Puerto Rican officials use ‘fake news’ laws to dodge tough questions. Journalists are pushing back.
In Puerto Rico, government officials have banned so-called “fake news” with a pair of newly passed laws that criminalize the work of investigative journalists exposing political corruption.
To fight back, journalists are suing Gov. Wanda Vázquez and other Puerto Rican government officials for violating their constitutional rights to free speech and free press. Sandra Rodríguez-Cotto, a plaintiff in the lawsuit, said these laws have created obstacles for journalists trying to cover the government’s response to the global COVID-19 pandemic.
“Who in the government can tell what is fake and what is not fake?” Rodríguez-Cotto asked rhetorically. “They don’t want us to ask tough questions or to reveal what they’re doing.”
The laws, passed earlier this year, make it a crime to share information that the government deems to be false about emergencies in Puerto Rico. People who are considered to be spreading misinformation could spend up to three years in jail and could be fined up to $5,000. The journalists’ lawsuit, filed May 20 by the American Civil Liberties Union of Puerto Rico, aims to end those penalties.
Puerto Rican journalists often expose corruption on the island, and the politicians they cover often respond with hostility or indifference. The Open Data Law and the Transparency Law also give Puerto Rican government agencies more time to come up with a response to information requests from the press, making it harder to produce investigative work.
“Many corruption cases have come out thanks to…journalists that are dedicated,” said Mayra Colón, a Puerto Rican resident from the town of San Lorenzo. “When the cases do come to light, the government officials get upset and speak bad of the press.”
Last year, the Center for Investigative Journalism published 889 pages of a Telegram chat between former Gov. Ricardo Rosselló and other members of his administration. Many Puerto Ricans considered the chats from the encrypted messaging app to be offensive and raised questions about possible conflicts of interest and law violations among government officials.
The chat’s publication led to weeks of mass protests in Puerto Rico and around the world, eventually resulting in Rosselló’s resignation on Aug. 2, 2019.
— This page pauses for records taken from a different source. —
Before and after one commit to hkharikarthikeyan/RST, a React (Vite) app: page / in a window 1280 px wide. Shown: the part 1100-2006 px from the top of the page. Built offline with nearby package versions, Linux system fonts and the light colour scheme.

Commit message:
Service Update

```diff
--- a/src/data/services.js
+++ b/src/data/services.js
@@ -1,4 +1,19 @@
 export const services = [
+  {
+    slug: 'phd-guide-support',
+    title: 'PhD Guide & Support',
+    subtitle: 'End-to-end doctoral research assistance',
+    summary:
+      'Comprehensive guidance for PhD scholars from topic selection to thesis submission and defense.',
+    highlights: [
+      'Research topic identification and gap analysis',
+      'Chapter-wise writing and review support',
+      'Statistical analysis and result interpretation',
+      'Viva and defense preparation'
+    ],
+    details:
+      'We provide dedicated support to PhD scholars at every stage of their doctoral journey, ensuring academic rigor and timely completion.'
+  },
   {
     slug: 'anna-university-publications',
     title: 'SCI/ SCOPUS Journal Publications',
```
“The government tries not to release much information based on those laws,” said Angélica Serrano-Román, a journalist with the Center for Investigative Journalism in Puerto Rico. “They ignore my messages. They ignore my phone calls. If I send an email to an agency one day, it takes months to receive a response.”
Luis Joel Méndez González, an intern for the newspaper Metro Puerto Rico, recalled asking the Puerto Rican government for data about how many Chinese people get killed on the island. Three weeks later, he received data about Asian people overall, not specifically Chinese people like he asked for.
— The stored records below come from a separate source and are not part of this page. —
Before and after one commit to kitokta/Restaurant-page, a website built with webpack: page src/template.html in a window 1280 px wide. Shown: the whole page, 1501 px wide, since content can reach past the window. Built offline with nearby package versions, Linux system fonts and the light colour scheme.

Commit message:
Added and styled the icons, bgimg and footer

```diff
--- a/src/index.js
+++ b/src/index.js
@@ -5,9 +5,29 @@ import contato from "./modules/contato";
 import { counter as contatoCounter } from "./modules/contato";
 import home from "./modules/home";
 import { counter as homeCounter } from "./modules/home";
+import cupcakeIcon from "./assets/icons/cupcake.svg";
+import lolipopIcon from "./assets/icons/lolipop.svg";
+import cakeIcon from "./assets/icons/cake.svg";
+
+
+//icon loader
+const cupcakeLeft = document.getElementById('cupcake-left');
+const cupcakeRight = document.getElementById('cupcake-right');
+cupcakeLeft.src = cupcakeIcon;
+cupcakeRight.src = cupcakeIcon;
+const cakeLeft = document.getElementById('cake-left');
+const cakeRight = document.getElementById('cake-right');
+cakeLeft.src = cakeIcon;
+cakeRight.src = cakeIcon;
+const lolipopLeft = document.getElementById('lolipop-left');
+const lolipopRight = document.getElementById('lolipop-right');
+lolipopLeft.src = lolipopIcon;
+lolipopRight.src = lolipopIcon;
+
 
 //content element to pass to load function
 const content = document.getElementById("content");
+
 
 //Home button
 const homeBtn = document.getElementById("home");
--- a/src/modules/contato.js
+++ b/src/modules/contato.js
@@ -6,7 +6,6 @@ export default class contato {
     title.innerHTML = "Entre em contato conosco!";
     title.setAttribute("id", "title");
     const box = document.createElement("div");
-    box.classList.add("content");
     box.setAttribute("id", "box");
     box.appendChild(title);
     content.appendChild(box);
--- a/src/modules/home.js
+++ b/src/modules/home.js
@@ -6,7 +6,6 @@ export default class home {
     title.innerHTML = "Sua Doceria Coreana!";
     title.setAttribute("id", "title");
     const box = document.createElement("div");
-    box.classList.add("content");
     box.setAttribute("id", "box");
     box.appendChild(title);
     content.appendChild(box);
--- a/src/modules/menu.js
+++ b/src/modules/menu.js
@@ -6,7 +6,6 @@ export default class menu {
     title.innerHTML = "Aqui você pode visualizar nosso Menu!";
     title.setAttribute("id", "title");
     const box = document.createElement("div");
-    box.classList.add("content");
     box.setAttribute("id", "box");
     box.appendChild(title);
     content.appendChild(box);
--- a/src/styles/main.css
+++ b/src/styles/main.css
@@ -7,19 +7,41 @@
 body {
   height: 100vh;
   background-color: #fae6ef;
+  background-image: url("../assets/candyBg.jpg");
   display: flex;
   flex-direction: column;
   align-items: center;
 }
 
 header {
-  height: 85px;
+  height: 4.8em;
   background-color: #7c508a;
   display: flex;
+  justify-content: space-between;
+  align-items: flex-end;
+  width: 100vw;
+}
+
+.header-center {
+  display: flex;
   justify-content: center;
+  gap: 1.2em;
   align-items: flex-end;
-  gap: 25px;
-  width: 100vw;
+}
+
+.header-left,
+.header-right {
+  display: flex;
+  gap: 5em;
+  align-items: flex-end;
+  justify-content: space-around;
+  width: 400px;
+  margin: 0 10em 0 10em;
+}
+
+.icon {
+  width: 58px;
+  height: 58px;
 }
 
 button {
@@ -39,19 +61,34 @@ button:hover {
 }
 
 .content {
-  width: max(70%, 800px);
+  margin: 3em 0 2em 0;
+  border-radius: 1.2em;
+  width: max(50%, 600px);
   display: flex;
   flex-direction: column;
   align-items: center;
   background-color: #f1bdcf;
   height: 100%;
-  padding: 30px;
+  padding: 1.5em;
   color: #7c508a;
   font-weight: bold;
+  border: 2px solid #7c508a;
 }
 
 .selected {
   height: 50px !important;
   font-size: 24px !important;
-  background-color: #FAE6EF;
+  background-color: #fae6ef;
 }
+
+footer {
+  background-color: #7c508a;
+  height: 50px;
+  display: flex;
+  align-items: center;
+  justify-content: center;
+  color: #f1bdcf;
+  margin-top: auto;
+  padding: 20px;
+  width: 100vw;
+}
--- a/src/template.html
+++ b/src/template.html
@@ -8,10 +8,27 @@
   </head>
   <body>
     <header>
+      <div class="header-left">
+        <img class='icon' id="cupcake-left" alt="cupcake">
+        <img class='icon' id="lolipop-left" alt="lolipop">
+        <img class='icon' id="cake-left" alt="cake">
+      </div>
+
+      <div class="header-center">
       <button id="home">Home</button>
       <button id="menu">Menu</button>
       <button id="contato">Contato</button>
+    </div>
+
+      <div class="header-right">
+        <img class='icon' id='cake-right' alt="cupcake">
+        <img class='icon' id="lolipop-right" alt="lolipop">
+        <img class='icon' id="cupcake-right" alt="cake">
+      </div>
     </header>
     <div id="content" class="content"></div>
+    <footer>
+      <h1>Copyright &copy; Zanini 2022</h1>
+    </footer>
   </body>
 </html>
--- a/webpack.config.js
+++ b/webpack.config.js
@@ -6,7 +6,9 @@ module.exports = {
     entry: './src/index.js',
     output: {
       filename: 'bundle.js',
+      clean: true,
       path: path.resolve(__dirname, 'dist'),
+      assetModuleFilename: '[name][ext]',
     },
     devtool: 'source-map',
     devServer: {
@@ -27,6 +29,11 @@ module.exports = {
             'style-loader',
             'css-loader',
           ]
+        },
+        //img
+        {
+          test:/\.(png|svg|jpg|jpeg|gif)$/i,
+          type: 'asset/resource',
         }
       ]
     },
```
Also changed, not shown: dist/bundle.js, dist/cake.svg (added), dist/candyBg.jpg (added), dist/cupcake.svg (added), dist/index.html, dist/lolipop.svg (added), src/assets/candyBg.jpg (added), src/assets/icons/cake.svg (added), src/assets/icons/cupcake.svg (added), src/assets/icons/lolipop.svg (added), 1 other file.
“The statistics and data here are complicated because the government does not know how to classify them and organize them well,” Méndez González said. “When we ask for specific data, it is not specifically defined.”
Crises like Hurricane Maria, Rosselló’s resignation and now, the coronavirus pandemic, have highlighted the government’s refusal to communicate openly.
Rodríguez-Cotto said she began to distrust the Puerto Rican government in 2017 during the aftermath of Hurricane Maria. At the time, she was volunteering as a reporter for WAPA radio and discovered discrepancies in the death toll data provided by the government.
“As the days and the weeks went on, we knew there was an effort from the government to avoid answering any of our questions or suspicions about it,” Rodríguez-Cotto said.
In April, Puerto Rican officials were accused of trying to silence the press after they excluded certain journalists and media outlets from participating in official coronavirus task force briefings hosted by WIPR-TV, a government-funded Puerto Rican television station.
“Unfortunately, everything indicates that WIPR will follow the instructions of La Fortaleza (the Governor’s Mansion) in wanting to silence the press, something that even President Trump will not dare to do,” Telemundo Puerto Rico President Jose Cancela wrote in an April statement.
Serrano-Román said some journalists grow frustrated during official government press conferences because they are very limited on what they can ask if their questions aren’t about the specific topic at hand.
“When there are press conferences that are very important, sometimes to avoid too many questions from the press, the government only allows one journalist to attend and only ask one question,” said Serrano-Román. “It’s difficult because sometimes we want to ask follow up questions because their answers are not sufficient enough.”
Colón, the San Lorenzo resident, said that kind of behavior makes her distrust public officials.
“I believe in the press,” said Colón. “Who I don’t believe in is no politician in Puerto Rico.”
Julian Berger is a junior at the University of North Carolina studying journalism and Hispanic studies. He works as a part-time reporter for La Noticia, a Spanish-language outlet that covers his hometown of Charlotte, North Carolina. Reach him at julianb [at] live [dot] unc [dot] edu and on Twitter @julianrberger.